K-REACH, which becomes effective 1 January 2015, introduces significant changes to South Korea’s chemicals management framework, including an annual reporting requirement on quantities and uses of all manufactured and imported chemicals.

3E Analysis

The South Korean National Assembly adopted the Act on Registration and Evaluation of Chemical Substances, dubbed K-REACH, on 30 April 2013. The final version of the legislation stipulates that manufacturers, importers and distributors are required to report annually on quantities and uses of all manufactured and imported chemicals.

Other requirements include:

  • All new chemicals and existing chemicals will be subject to registration if manufactured or imported at or above one ton per year.
  • During the first year after the Act goes into effect, risk assessments will be required for all chemicals manufactured or imported at or above 100 tons per year. Annual production/import thresholds triggering the risk assessment requirement will be gradually reduced in the second, third, fourth and fifth years to 70, 50, 20, and 10 tons, respectively.
  • All articles containing dangerous substances will be required to issue notification of hazardous chemical ingredients, as well as adhere to safety labeling and other hazard communication requirements (e.g., safety data sheet (SDS) provision).

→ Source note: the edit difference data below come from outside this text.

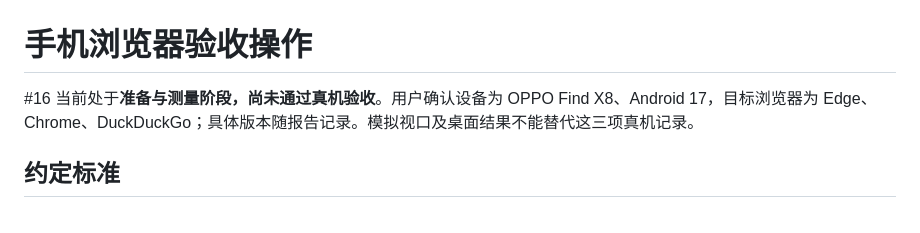
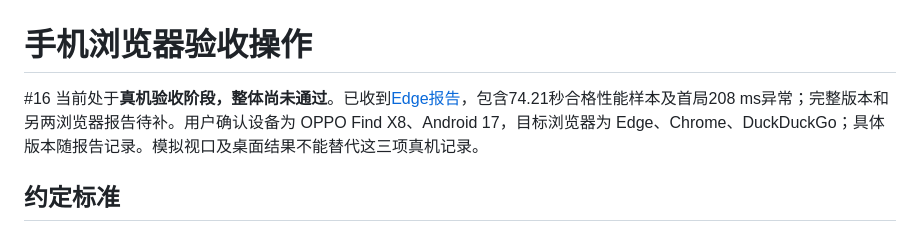
Before and after one commit to tee229/fakebombit, a Markdown page: docs/mobile-acceptance.md, the part around the change. Drawn GitHub-style.

```diff
--- a/docs/mobile-acceptance.md
+++ b/docs/mobile-acceptance.md
@@ -1,6 +1,6 @@
 # 手机浏览器验收操作
 
-#16 当前处于**准备与测量阶段，尚未通过真机验收**。用户确认设备为 OPPO Find X8、Android 17，目标浏览器为 Edge、Chrome、DuckDuckGo；具体版本随报告记录。模拟视口及桌面结果不能替代这三项真机记录。
+#16 当前处于**真机验收阶段，整体尚未通过**。已收到[Edge报告](validation/issue-16-edge-report-2026-10-19.md)，包含74.21秒合格性能样本及首局208 ms异常；完整版本和另两浏览器报告待补。用户确认设备为 OPPO Find X8、Android 17，目标浏览器为 Edge、Chrome、DuckDuckGo；具体版本随报告记录。模拟视口及桌面结果不能替代这三项真机记录。
 
 ## 约定标准
 
```
Also changed, not shown: docs/validation/issue-16-edge-report-2026-10-19.md (added, +43 -0 lines), docs/validation/issue-16-mobile-acceptance.md (+2 -2 lines).
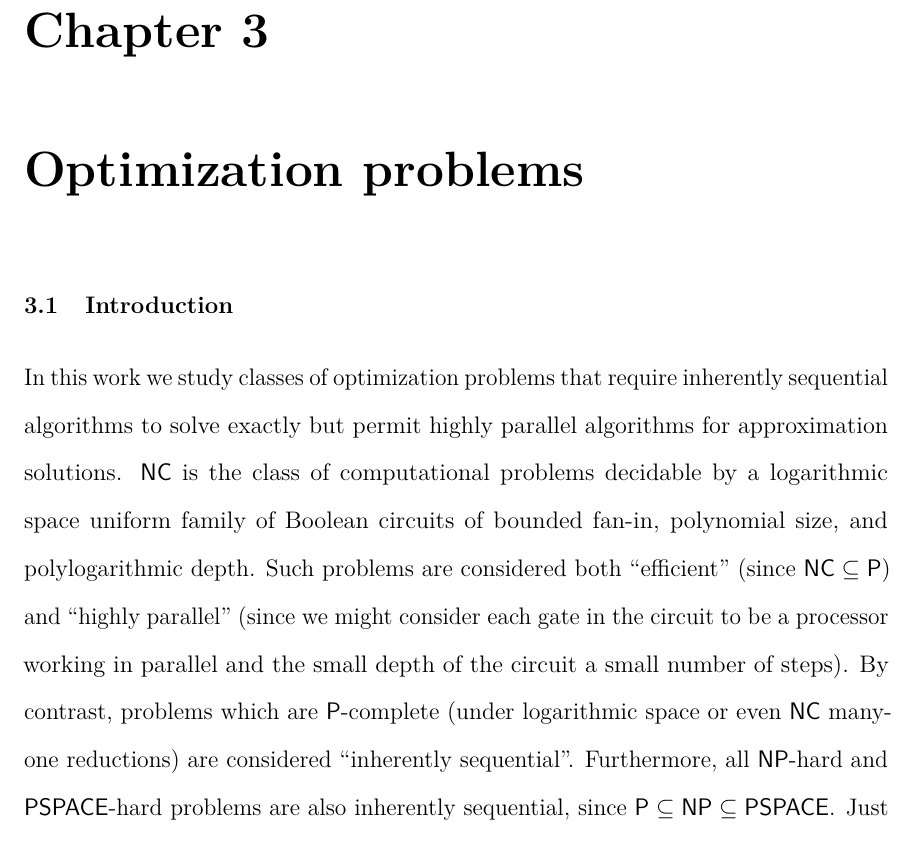
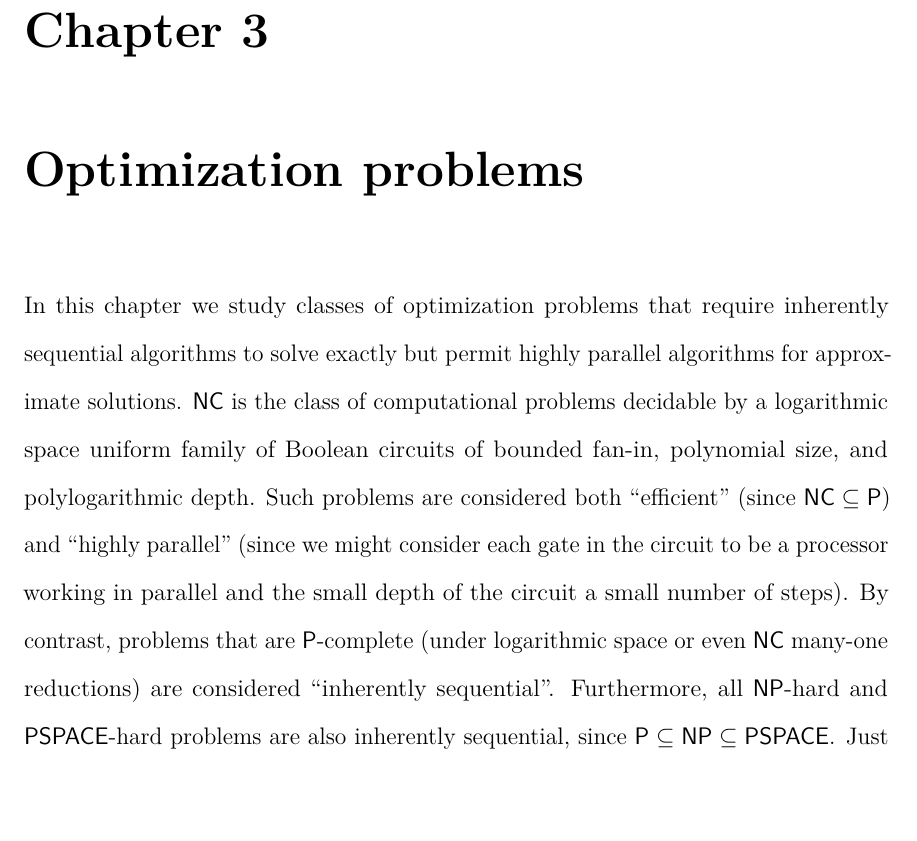
Before and after one commit to jfinkels/dissertation, a LaTeX thesis (dissertation.tex, which reads optimization/index.tex): part of page 34 of 114, cut so that both start at the same text. Compiled offline with pdfLaTeX.

Commit message:
Updates some text in optimization.

```diff
--- a/optimization/index.tex
+++ b/optimization/index.tex
@@ -10,12 +10,10 @@
 \chapter{Optimization problems}
 \label{chp:optimization}
 
-\section{Introduction}
-
-In this work we study classes of optimization problems that require inherently sequential algorithms to solve exactly but permit highly parallel algorithms for approximation solutions.
+In this chapter we study classes of optimization problems that require inherently sequential algorithms to solve exactly but permit highly parallel algorithms for approximate solutions.
 $\NC$ is the class of computational problems decidable by a logarithmic space uniform family of Boolean circuits of bounded fan-in, polynomial size, and polylogarithmic depth.
 Such problems are considered both ``efficient'' (since $\NC \subseteq \P$) and ``highly parallel'' (since we might consider each gate in the circuit to be a processor working in parallel and the small depth of the circuit a small number of steps).
-By contrast, problems which are $\P$-complete (under logarithmic space or even $\NC$ many-one reductions) are considered ``inherently sequential''.
+By contrast, problems that are $\P$-complete (under logarithmic space or even $\NC$ many-one reductions) are considered ``inherently sequential''.
 Furthermore, all $\NP$-hard and $\PSPACE$-hard problems are also inherently sequential, since $\P \subseteq \NP \subseteq \PSPACE$.
 Just as we hope to find efficient approximation algorithms for optimization problems for which it is intractable to compute an exact solution, so too do we hope to find efficient and highly parallel approximation algorithms for optimization problems for which computing the exact solution is inherently sequential.
 (However, just like hardness of approximation for $\NP$-hard problems, in some cases even \emph{approximating} a solution is inherently sequential!)
```
Also changed, not shown: optimization/index.tex (2 more changed lines).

Unlike the version of the Act that was actually adopted, the Ministry of Environment’s (MoE) initial 2011 proposal limited the reporting duty to manufacturers and importers, and did not include the obligation to report on uses. Also, while earlier drafts obligated so-called business chemical users to report their uses annually, this requirement was removed from the final version of the Act.

Business Impact 

Industry can expect the K-REACH legislation to be costly. While the legislation isn’t effective until 2015, businesses may need to begin thinking about the following now:

  • Only Representative – Foreign companies will need to appoint a competent representative to report and register the chemicals.
  • Risk assessment – Beginning 1 January 2015, risk assessments will be required for substances imported or manufactured at 100 tons or more per year, and the tonnage band for risk assessment will be lowered over the following five years. Companies will need to prepare required testing data to submit to the MoE.
  • Risk communication (SDS, etc) – It will be mandatory for a supplier to provide chemical properties, use, exposure scenarios, and safe use guidelines in the SDS, which means updating the SDS will be necessary. In addition, downstream users need to provide certain information including the usage, exposure information, and the quantity of use or sale to a supplier or manufacturer, if requested.